-- Opening Marker --
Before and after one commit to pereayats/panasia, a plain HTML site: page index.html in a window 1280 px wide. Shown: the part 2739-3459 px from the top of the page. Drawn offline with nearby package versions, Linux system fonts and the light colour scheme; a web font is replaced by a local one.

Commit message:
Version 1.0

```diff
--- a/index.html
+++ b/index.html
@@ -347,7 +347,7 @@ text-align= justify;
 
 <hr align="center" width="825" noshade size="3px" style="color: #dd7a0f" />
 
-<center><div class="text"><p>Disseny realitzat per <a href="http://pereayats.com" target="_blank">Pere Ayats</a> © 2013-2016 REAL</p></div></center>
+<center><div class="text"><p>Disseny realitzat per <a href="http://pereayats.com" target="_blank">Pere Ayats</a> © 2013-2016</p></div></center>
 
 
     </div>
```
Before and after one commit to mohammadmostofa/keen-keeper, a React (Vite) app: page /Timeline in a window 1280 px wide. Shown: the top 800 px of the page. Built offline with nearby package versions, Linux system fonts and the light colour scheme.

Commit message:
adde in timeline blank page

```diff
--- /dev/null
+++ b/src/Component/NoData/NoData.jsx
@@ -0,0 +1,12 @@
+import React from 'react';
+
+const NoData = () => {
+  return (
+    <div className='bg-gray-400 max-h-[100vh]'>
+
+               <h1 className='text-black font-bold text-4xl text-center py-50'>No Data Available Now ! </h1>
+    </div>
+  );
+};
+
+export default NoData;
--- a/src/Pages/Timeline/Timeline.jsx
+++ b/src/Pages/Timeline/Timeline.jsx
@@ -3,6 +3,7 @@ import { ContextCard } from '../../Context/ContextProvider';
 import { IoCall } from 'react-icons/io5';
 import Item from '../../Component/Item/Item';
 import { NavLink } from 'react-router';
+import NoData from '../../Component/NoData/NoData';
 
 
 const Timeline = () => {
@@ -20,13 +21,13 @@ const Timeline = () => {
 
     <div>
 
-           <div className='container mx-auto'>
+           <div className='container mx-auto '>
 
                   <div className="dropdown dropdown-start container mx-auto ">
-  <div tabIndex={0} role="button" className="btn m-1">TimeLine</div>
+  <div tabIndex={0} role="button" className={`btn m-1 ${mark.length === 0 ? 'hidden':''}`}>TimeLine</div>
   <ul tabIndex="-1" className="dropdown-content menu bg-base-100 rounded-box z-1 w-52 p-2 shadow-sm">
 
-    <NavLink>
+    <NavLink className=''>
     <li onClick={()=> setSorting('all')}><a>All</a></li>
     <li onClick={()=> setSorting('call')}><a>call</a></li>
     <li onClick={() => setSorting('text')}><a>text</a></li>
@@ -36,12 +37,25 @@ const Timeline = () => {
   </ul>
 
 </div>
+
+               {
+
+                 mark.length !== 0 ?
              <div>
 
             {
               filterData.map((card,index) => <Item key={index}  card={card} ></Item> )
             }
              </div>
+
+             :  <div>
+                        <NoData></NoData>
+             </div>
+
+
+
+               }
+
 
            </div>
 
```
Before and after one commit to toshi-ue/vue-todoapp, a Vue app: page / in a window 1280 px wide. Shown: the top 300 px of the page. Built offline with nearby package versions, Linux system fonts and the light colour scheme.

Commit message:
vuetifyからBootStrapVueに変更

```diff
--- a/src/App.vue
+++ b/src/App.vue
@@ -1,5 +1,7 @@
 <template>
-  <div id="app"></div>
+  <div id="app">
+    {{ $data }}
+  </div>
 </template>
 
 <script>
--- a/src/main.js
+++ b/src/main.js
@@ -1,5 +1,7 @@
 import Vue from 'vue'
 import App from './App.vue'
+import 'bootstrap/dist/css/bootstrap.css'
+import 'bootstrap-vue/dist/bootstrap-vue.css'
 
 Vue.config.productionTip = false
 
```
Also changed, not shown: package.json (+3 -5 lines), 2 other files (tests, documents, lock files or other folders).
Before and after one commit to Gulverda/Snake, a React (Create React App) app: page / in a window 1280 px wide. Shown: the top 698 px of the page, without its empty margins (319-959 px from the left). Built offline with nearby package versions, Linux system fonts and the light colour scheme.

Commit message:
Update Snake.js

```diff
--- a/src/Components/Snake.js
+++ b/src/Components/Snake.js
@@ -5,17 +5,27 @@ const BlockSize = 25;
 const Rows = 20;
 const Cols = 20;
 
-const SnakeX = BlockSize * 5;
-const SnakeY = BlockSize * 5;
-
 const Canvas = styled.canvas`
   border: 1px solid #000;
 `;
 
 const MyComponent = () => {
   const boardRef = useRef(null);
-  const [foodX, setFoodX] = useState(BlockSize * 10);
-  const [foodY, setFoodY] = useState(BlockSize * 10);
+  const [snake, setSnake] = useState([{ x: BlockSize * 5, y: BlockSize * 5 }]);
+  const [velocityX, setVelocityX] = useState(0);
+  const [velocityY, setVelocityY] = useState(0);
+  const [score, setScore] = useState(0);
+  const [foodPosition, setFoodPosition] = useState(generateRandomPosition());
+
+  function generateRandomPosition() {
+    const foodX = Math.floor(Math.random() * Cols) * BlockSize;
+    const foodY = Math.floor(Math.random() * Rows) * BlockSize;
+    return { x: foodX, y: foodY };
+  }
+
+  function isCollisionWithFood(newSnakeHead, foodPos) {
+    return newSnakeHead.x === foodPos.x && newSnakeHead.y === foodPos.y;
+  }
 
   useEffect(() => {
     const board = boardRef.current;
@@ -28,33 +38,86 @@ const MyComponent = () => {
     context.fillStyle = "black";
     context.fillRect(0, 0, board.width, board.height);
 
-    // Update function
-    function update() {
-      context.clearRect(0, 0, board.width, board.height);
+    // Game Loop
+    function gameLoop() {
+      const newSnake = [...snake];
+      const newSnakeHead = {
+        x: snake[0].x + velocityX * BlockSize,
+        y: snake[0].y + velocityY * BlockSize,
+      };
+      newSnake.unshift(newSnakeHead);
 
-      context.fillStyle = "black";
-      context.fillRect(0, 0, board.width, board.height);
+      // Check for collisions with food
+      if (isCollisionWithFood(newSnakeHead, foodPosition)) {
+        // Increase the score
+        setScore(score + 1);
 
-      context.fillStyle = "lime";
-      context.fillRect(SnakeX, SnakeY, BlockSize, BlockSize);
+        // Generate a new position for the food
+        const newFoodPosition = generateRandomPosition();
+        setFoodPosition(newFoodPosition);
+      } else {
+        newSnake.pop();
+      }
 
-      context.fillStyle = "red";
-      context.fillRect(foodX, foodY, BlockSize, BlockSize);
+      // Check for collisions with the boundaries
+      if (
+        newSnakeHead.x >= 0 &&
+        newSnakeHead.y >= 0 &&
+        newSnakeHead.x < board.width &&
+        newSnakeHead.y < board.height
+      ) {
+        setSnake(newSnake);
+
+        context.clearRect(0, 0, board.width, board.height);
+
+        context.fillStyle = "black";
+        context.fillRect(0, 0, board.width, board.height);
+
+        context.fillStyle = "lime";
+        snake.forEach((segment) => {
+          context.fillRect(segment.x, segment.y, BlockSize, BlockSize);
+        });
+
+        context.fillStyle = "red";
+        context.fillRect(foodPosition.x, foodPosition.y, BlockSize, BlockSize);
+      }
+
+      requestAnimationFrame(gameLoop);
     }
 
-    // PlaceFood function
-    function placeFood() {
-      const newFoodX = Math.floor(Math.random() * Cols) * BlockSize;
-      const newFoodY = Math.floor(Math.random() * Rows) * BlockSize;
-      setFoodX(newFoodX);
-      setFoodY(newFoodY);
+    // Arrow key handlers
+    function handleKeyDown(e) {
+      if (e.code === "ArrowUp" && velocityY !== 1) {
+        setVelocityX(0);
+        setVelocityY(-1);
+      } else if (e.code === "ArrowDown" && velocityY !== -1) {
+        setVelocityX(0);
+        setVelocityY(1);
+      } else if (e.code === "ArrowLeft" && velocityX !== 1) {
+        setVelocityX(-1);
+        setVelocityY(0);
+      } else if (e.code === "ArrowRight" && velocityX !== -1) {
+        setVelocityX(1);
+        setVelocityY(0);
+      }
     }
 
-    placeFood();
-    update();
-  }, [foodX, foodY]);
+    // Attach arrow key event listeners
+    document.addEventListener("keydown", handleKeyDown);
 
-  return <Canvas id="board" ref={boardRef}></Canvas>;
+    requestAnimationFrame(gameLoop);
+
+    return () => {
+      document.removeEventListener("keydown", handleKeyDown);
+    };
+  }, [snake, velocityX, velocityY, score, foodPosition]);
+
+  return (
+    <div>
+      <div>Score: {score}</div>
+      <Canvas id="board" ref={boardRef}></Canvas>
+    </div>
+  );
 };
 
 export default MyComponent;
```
-- Closing Marker --
» **TASK**: Across the whole listing above, report each line that includes "useState".

» **SOLUTION TO THIS TASK**:
-  const [foodX, setFoodX] = useState(BlockSize * 10);
-  const [foodY, setFoodY] = useState(BlockSize * 10);
+  const [snake, setSnake] = useState([{ x: BlockSize * 5, y: BlockSize * 5 }]);
+  const [velocityX, setVelocityX] = useState(0);
+  const [velocityY, setVelocityY] = useState(0);
+  const [score, setScore] = useState(0);
+  const [foodPosition, setFoodPosition] = useState(generateRandomPosition());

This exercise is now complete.